An Indian-origin man, who called himself a "terrorist", has been found guilty by a jury of threatening to blow up a medical firm in Connecticut and faces up to 10 years in prison.
Shaneel Jain, 56, was convicted of one count of making a bomb threat and one count of false information and hoaxes.
He would be sentenced on October 16 when he could be ordered to pay a million dollar fine, US Attorney for the District of Connecticut David Fein said.
Jain had been released on bond since his arrest on March 19 this year and currently lives in Rhode Island.
According to the evidence presented during the trial, which began last week, Jain made a series of telephone calls in April 2010 from India to Z-Medica, a Connecticut-based company that produces QuickClot, a medical agent that rapidly stops bleeding outside the surgical setting.
QuickClot is used by the US military and the militaries of some allied countries.
At the time, Jain was engaged in a civil law suit with Z-Medica based on their prior business relationship.
During these phone calls, Jain threatened to bomb Z-Medica within 24 hours, saying he was a "terrorist".
He said he had bombed facilities before and that the American law "could not touch" him.
As a result of the threat, FBI and the Connecticut State Police conducted searches of Z-Medica's facilities.
Z-Medica also cancelled shifts, which resulted in an order for QuickClot being delayed.

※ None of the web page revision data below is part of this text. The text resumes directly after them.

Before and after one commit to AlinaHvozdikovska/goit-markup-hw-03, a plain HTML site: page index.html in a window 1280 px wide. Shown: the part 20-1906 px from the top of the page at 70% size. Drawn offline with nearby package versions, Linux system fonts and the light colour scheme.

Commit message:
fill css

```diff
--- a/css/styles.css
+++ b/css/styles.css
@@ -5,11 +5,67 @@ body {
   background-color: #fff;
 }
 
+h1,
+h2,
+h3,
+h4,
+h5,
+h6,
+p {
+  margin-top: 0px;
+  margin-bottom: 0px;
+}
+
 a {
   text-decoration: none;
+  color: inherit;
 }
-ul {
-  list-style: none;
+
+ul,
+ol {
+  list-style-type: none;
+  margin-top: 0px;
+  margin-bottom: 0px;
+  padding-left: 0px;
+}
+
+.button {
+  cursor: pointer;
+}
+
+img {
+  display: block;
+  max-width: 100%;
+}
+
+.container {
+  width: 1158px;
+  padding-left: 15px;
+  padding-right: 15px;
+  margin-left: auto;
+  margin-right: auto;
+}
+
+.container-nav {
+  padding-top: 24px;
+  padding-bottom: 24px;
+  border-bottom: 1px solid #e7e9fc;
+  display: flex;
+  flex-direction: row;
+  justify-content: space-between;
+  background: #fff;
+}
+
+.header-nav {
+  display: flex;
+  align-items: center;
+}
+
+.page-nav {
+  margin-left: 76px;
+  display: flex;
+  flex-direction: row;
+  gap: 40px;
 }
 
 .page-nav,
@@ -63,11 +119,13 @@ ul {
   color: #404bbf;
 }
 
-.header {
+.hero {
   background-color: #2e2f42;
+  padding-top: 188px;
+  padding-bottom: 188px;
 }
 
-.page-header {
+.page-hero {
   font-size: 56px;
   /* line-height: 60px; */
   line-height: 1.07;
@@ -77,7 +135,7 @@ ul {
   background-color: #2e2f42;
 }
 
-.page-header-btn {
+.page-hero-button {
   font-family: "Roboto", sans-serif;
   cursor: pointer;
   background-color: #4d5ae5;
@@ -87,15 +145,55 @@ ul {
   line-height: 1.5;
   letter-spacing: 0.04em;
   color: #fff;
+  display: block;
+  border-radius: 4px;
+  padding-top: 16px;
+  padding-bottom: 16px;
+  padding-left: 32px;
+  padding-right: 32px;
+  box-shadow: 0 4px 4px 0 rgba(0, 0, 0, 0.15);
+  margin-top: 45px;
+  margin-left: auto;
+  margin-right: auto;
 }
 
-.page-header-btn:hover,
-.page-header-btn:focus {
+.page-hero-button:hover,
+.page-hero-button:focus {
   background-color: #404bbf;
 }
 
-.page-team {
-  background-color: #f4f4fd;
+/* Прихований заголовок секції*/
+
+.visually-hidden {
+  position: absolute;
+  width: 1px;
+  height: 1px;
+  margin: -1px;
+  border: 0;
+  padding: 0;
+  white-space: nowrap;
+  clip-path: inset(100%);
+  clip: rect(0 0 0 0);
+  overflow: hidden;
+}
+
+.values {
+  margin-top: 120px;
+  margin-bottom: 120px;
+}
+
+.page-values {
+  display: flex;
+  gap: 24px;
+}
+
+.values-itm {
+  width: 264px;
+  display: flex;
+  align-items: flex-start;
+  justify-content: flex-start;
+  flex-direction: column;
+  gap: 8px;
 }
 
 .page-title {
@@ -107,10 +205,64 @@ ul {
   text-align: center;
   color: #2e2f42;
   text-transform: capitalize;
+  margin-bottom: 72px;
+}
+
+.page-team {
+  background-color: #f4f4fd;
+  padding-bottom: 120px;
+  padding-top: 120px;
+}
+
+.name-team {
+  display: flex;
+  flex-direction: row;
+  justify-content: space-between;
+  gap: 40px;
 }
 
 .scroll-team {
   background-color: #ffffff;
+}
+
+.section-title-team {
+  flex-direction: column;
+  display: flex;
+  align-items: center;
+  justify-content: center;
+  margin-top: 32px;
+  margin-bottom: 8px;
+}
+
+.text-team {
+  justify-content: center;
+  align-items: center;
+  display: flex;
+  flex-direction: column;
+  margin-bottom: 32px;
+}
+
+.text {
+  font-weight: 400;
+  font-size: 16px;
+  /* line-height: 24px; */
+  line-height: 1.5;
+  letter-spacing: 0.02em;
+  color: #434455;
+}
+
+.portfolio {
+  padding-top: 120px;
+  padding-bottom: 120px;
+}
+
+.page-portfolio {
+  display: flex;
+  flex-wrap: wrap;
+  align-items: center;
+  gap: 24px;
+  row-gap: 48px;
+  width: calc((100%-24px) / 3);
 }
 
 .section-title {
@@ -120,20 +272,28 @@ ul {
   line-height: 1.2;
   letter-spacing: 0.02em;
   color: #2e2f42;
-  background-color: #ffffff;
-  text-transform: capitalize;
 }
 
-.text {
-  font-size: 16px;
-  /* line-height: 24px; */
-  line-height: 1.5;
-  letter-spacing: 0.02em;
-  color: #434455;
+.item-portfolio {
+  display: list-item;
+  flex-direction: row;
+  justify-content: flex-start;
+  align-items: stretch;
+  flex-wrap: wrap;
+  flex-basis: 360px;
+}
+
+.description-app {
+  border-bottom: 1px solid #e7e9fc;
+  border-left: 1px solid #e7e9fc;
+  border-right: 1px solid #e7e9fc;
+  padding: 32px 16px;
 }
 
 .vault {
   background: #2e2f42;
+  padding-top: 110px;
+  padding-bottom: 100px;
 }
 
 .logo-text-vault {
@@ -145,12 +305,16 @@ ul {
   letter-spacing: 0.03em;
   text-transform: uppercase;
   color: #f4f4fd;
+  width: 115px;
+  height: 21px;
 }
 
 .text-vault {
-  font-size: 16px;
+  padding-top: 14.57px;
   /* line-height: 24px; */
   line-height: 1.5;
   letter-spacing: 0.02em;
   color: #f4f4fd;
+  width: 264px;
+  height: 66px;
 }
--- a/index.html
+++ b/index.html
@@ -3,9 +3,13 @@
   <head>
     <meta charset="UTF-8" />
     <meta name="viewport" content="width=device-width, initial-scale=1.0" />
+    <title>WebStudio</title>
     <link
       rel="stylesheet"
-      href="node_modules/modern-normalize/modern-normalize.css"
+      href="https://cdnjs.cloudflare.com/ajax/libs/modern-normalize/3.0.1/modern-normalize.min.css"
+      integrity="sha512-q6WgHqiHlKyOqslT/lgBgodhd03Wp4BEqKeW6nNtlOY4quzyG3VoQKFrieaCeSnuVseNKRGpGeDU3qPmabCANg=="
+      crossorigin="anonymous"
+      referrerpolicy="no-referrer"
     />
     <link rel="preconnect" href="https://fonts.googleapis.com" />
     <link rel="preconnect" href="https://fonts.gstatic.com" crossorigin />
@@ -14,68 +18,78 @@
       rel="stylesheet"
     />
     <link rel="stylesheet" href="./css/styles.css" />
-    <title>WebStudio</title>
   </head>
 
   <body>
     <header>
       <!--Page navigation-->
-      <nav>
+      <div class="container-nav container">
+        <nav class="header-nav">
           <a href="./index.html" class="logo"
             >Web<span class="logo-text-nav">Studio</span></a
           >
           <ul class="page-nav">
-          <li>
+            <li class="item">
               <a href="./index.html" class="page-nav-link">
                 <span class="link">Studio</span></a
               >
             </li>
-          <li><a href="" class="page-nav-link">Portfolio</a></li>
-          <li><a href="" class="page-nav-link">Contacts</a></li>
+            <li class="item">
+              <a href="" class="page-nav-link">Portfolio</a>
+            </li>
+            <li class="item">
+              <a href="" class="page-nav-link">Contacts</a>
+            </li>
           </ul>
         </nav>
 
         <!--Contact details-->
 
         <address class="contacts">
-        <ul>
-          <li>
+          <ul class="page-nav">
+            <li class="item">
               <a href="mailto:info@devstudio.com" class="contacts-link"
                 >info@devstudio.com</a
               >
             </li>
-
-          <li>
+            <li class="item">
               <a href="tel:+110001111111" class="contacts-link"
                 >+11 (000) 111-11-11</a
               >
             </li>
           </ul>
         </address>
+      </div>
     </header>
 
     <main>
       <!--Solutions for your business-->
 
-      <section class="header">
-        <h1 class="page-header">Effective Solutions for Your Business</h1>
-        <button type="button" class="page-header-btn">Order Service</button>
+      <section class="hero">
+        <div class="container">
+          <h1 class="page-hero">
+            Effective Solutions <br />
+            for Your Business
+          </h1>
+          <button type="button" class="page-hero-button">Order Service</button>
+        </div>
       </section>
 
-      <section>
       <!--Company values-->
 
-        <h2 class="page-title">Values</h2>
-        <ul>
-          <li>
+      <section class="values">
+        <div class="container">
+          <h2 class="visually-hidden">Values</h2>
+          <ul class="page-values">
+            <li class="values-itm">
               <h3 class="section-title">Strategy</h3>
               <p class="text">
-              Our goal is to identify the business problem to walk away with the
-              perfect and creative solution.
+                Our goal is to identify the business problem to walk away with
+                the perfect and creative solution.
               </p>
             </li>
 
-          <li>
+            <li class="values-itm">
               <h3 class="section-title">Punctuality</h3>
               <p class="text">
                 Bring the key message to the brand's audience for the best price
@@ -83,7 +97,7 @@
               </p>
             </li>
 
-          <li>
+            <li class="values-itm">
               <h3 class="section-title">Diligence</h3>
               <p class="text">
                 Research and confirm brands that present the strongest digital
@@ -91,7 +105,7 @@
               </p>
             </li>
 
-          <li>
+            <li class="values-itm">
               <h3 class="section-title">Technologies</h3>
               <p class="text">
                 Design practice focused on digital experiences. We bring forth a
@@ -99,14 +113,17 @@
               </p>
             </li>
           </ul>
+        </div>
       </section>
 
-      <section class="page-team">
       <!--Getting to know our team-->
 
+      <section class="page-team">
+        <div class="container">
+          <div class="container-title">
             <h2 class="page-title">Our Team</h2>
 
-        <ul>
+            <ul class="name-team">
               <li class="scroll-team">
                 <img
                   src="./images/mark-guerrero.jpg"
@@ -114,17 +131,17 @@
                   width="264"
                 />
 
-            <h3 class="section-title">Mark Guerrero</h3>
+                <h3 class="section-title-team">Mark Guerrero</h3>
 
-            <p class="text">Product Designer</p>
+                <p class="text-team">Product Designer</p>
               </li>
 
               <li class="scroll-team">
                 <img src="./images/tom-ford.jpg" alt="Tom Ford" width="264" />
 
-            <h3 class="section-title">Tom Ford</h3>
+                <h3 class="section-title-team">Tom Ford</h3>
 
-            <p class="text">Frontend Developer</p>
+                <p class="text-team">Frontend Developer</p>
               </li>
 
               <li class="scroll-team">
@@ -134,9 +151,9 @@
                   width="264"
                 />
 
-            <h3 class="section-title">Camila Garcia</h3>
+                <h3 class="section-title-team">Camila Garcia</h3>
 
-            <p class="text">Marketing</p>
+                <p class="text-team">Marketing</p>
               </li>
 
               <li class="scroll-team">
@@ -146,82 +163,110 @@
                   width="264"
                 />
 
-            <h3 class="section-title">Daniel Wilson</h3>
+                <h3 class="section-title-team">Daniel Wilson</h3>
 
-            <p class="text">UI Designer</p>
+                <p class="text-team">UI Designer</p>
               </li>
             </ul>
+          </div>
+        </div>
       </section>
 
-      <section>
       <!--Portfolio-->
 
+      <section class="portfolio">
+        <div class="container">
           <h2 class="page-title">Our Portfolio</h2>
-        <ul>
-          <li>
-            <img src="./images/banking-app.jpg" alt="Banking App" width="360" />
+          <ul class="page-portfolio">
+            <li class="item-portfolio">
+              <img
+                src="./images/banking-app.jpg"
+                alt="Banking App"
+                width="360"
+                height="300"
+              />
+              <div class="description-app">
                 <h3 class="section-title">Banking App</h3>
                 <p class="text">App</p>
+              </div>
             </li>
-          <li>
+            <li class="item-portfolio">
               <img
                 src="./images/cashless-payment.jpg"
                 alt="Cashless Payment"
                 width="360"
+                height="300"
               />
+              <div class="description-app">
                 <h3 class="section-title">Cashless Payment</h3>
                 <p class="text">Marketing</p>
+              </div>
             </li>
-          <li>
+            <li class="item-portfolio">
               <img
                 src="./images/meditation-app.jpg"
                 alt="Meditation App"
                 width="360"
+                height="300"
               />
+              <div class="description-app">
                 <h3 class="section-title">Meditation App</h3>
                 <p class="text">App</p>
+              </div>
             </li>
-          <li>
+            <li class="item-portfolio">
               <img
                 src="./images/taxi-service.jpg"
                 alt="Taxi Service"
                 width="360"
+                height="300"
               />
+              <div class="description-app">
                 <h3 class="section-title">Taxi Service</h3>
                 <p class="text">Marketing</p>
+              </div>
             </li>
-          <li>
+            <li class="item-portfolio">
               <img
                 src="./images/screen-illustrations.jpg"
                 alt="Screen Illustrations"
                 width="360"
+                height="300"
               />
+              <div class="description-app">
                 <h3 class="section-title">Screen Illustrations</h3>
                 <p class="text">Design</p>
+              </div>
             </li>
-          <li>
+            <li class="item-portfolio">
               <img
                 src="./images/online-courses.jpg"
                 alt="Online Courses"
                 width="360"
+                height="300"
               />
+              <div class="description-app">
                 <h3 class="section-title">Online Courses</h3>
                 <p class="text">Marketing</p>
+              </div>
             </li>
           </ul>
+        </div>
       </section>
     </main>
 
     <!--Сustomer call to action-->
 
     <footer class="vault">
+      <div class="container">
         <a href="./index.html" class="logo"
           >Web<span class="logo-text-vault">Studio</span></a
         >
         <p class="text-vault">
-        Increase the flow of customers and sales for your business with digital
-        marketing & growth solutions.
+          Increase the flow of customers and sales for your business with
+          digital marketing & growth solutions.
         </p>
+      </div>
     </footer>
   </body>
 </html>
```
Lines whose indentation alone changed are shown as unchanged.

The company also utilised private security for several weeks. No bomb or other explosive was ever found at Z-Medica.